/---
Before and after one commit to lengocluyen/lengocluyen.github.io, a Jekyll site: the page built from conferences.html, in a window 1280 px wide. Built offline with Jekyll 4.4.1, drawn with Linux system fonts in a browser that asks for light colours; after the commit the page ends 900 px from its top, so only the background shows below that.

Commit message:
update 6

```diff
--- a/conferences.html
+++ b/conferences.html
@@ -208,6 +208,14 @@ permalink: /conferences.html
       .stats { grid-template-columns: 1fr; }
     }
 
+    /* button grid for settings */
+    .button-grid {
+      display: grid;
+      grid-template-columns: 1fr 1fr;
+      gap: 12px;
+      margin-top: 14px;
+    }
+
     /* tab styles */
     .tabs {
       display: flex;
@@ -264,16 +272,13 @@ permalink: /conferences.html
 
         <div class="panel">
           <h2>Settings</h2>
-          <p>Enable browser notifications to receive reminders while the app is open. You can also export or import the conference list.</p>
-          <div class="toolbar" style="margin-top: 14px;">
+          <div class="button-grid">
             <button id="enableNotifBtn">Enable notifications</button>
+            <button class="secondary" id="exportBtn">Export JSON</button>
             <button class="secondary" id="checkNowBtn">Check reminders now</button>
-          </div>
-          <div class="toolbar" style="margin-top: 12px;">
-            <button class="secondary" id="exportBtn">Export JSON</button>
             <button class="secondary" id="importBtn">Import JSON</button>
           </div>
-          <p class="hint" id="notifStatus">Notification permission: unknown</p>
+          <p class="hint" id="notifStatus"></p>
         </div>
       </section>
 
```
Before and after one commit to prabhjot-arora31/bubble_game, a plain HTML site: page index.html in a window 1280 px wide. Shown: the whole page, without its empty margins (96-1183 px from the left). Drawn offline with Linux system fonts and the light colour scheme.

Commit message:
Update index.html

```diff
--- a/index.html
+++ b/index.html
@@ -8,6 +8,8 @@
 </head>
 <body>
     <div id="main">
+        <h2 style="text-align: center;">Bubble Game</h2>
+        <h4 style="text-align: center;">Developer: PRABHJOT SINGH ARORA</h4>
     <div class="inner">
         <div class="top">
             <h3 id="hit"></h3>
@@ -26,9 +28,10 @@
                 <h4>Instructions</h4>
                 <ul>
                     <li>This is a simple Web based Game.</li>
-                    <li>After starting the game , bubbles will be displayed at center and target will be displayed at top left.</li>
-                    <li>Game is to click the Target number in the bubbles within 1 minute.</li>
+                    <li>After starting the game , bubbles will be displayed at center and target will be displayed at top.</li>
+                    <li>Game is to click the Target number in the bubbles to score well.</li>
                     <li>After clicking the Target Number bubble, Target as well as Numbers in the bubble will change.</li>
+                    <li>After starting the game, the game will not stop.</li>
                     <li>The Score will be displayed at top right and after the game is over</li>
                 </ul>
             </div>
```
\---
Task details: Those lines of the records that contain the string "html" should be identified and copied.

Written response:
Before and after one commit to lengocluyen/lengocluyen.github.io, a Jekyll site: the page built from conferences.html, in a window 1280 px wide. Built offline with Jekyll 4.4.1, drawn with Linux system fonts in a browser that asks for light colours; after the commit the page ends 900 px from its top, so only the background shows below that.
--- a/conferences.html
+++ b/conferences.html
@@ -208,6 +208,14 @@ permalink: /conferences.html
@@ -264,16 +272,13 @@ permalink: /conferences.html
Before and after one commit to prabhjot-arora31/bubble_game, a plain HTML site: page index.html in a window 1280 px wide. Shown: the whole page, without its empty margins (96-1183 px from the left). Drawn offline with Linux system fonts and the light colour scheme.
Update index.html
--- a/index.html
+++ b/index.html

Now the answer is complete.